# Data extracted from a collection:
------

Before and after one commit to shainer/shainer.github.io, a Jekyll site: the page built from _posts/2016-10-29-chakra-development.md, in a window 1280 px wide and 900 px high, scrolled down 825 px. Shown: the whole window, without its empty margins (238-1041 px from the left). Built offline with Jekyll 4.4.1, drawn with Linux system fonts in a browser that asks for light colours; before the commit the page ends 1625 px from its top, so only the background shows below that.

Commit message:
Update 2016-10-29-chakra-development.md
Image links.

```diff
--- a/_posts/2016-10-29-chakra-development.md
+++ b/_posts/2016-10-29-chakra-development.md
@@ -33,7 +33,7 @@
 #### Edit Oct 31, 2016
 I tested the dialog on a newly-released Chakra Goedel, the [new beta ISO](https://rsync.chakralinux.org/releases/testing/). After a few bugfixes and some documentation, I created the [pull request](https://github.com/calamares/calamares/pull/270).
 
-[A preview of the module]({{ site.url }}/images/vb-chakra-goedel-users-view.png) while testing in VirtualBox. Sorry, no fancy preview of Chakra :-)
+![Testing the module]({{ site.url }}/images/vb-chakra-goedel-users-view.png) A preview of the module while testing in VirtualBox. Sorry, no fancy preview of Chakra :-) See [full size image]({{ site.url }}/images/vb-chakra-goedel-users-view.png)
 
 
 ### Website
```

------

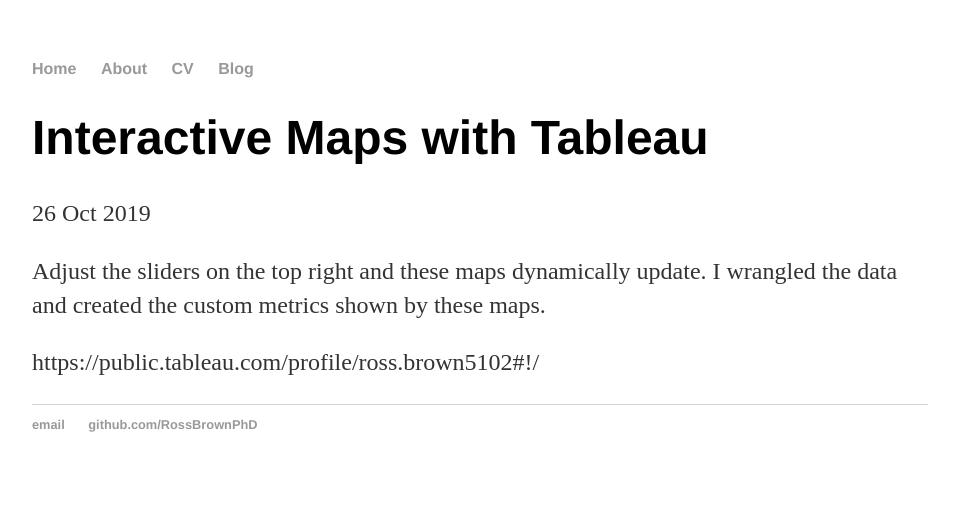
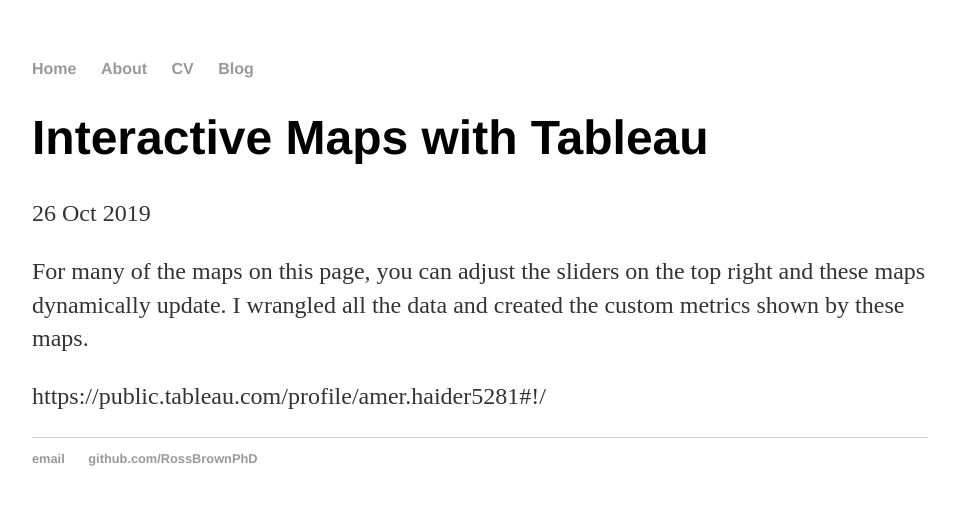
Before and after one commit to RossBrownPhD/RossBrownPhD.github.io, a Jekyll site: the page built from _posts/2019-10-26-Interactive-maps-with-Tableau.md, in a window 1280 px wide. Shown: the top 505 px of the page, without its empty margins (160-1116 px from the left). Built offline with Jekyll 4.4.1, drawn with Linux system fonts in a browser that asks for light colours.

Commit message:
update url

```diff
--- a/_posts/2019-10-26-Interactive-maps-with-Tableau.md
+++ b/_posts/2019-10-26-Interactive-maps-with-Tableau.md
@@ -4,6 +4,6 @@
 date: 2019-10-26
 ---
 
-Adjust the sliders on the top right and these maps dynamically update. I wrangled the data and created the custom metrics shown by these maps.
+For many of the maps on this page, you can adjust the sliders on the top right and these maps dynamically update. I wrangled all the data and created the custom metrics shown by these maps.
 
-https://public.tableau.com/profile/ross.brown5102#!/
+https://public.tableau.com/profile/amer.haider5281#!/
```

------

# WHAT THE TASK ASKS:
A single figure, please: the number of lines in the data that hold the string "testing".

# ANSWER BOX:
3